**Work request:**
Return each line of the entries that holds the string "figure".

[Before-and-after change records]
........

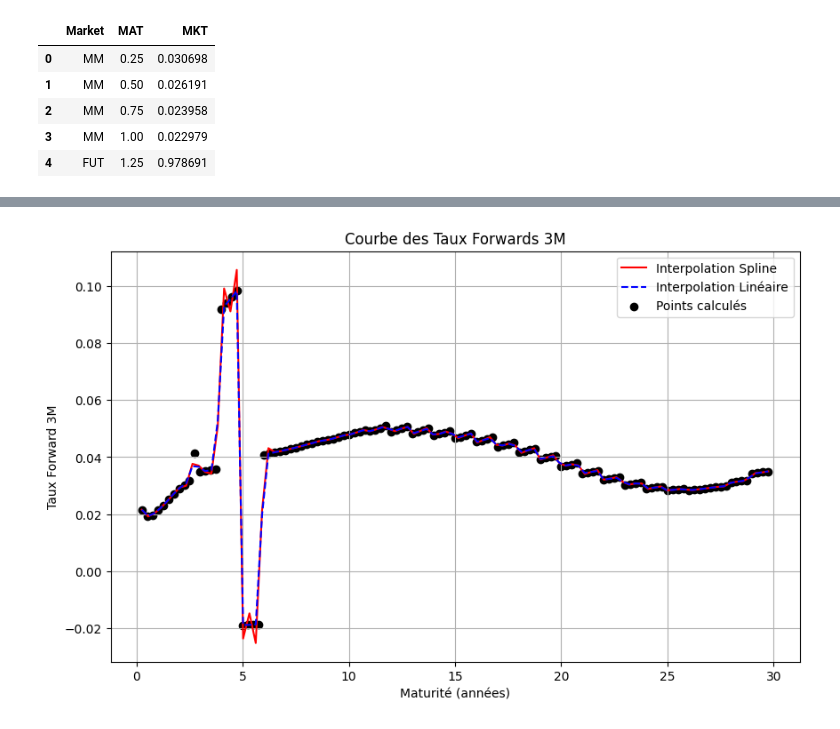
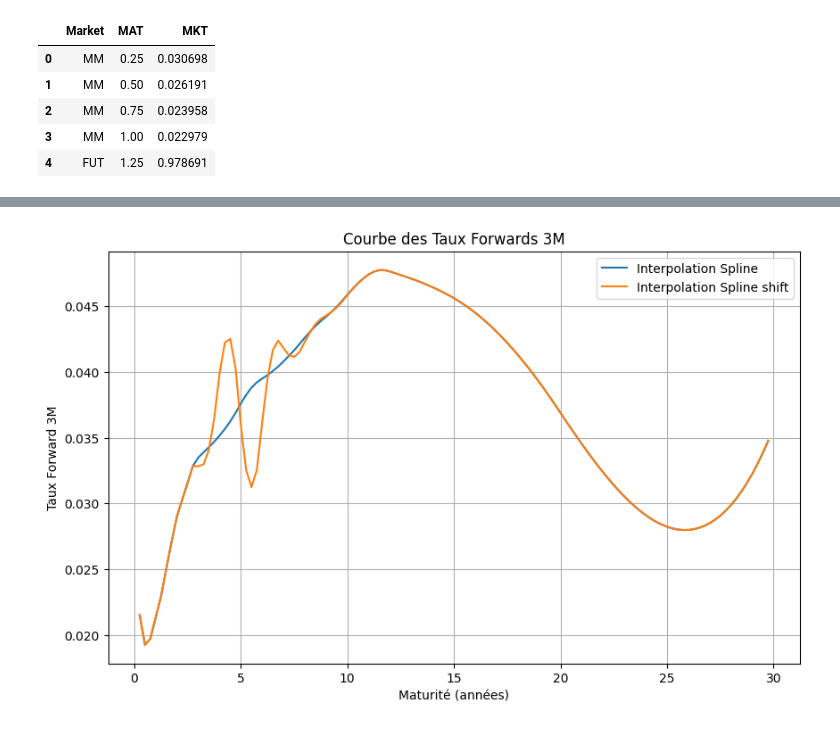
Before and after one commit to usenameFD/Asset-management, a Jupyter notebook: Yield Curve/yield.ipynb, the cells around one changed output, grey strips where cells are left out. Cells and saved outputs as stored; diff of their text form; code cells hidden in the pictures.

Commit message:
Updating Courbe de taux

```diff
--- a/Yield Curve/yield.ipynb
+++ b/Yield Curve/yield.ipynb
@@ -176,8 +199,14 @@ yield_bumped = bootstrap_yield_curve(df_bumped)
-# %%
-# Calcul de la courbe des taux forwards
-forward_rates = compute_forward_rates(yield_bumped)
-
-# Tracé des courbes interpolées
-plot_forward_curve(forward_rates)
-# %% [output]
-[figure, removed]
+# %%
+# Calcul de la courbe des taux forwards
+forward_rates_bumped = pd.DataFrame(compute_forward_rates(yield_bumped))
+forward_rates_bumped.rename(columns={"Interpolation Linéaire": "Interpolation Linéaire shift",
+                                    "Interpolation log-linéaire": "Interpolation log-linéaire shift",
+                                    "Interpolation Spline": "Interpolation Spline shift"}, inplace=True)
+
+forward_rates_bumped = forward_rates_bumped.merge(forward_rates, on="MAT", how="inner")
+#col = list(forward_rates_bumped.columns)
+#col.remove("MAT")
+# Tracé des courbes interpolées
+plot_forward_curve(forward_rates_bumped, columns=["Interpolation Spline", "Interpolation Spline shift"])
+# %% [output]
+[figure, added]
```
Also changed, not shown: parts of 8 cells of this notebook, 2 other files.
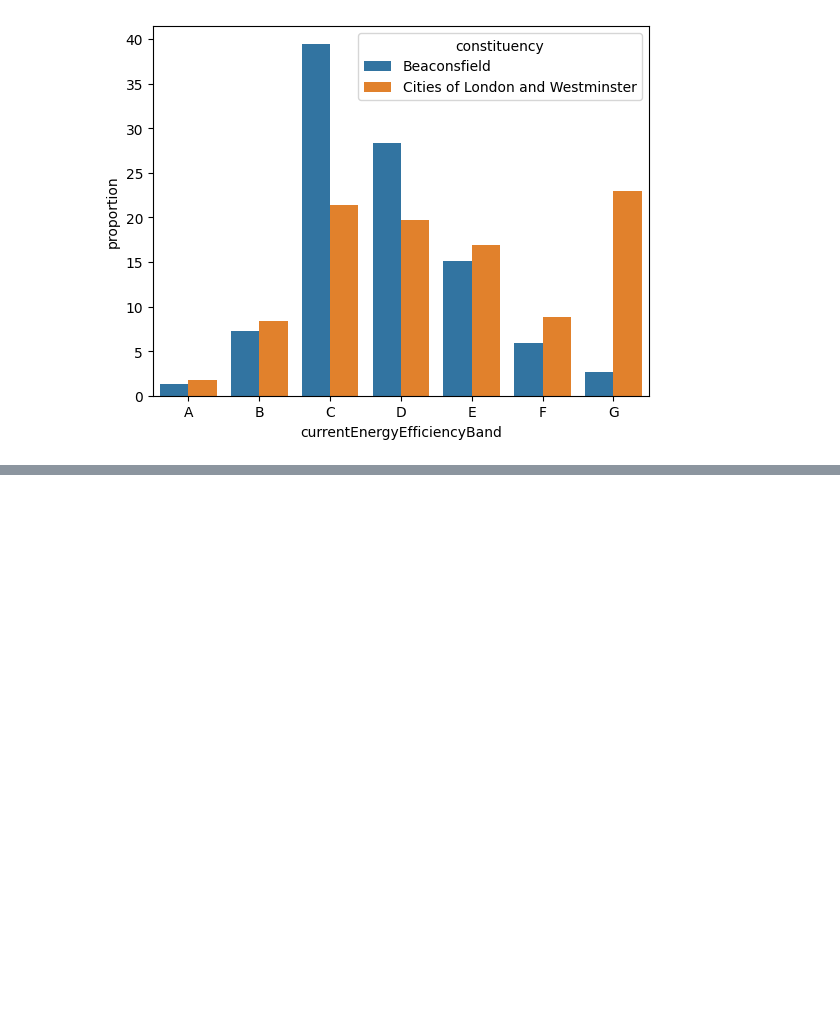
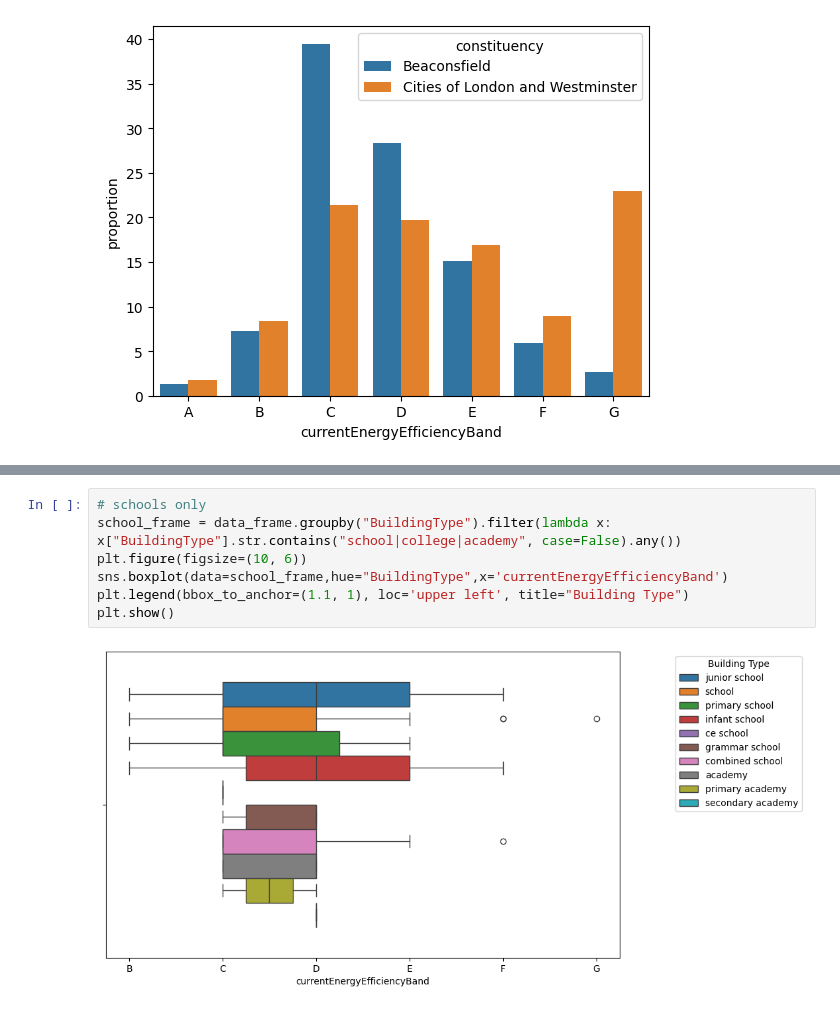
Before and after one commit to WillUniRal/Energy-Ai-consumptions, a Jupyter notebook: setup.ipynb, the cells around one changed output, grey strips where cells are left out. Drawn from its saved outputs; the diff is of its cells as text; blank space fills up the shorter version.

```diff
--- a/setup.ipynb
+++ b/setup.ipynb
@@ -256,0 +297,9 @@ royal mail -> ORG
+# %%
+# schools only
+school_frame = data_frame.groupby("BuildingType").filter(lambda x: x["BuildingType"].str.contains("school|college|academy", case=False).any())
+plt.figure(figsize=(10, 6))
+sns.boxplot(data=school_frame,hue="BuildingType",x='currentEnergyEfficiencyBand')
+plt.legend(bbox_to_anchor=(1.1, 1), loc='upper left', title="Building Type")
+plt.show()
+# %% [output]
+[figure, added]
```
Also changed, not shown: parts of 17 cells of this notebook, 3 other files.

........

**Exercise answer:**
-[figure, removed]
+[figure, added]
+plt.figure(figsize=(10, 6))
+[figure, added]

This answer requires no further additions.